Difference listings
•••••

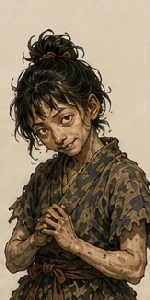
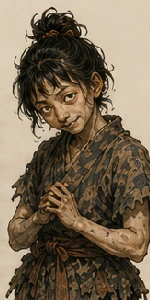
Update background images and add blur backdrop
- Update kane_madman.webp, topBG.webp, nontitleBG.webp
- Add nontitleBGblur.webp as backdrop layer (covers full screen)
- Use cover sizing to fit any aspect ratio

diff --git a/src/css/veil.css b/src/css/veil.css
@@ -1,6 +1,8 @@
 .veil{position:fixed;top:0;left:0;right:0;bottom:0;width:100vw;height:100vh;background:#0A0D13;z-index:9999;display:flex;align-items:center;justify-content:center;text-align:center;padding:24px;overflow:auto}
-.veil.title-screen{background:#D9CFB9 url('../assets/BG/topBG.webp') center top/auto 100% no-repeat;align-items:flex-start;padding-top:55vh}
-.veil.menu-screen{background:#D9CFB9 url('../assets/BG/nontitleBG.webp') center center/auto 100% no-repeat}
+.veil.title-screen{background:url('../assets/BG/topBG.webp') center top/auto 100% no-repeat;align-items:flex-start;padding-top:55vh}
+.veil.menu-screen{background:url('../assets/BG/nontitleBG.webp') center center/auto 100% no-repeat}
+/* 背面のぼかし背景（画面にフィット） */
+.veil.title-screen::before,.veil.menu-screen::before{content:'';position:absolute;top:0;left:0;right:0;bottom:0;background:url('../assets/BG/nontitleBGblur.webp') center center/cover no-repeat;z-index:-1}
 /* ルーム作成・参加画面は背景なし */
 .veil.menu-screen:has(.room-created),.veil.menu-screen:has(.join-room){background:#0A0D13}
 .veil.menu-screen:has(.room-created) .title-sm,.veil.menu-screen:has(.join-room) .title-sm{color:var(--kinari)}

•••••

* **What you are asked to do**: Would you please work out how many lines of the data hold "assets"? Reply with the number alone.

* **Expected answer**: 5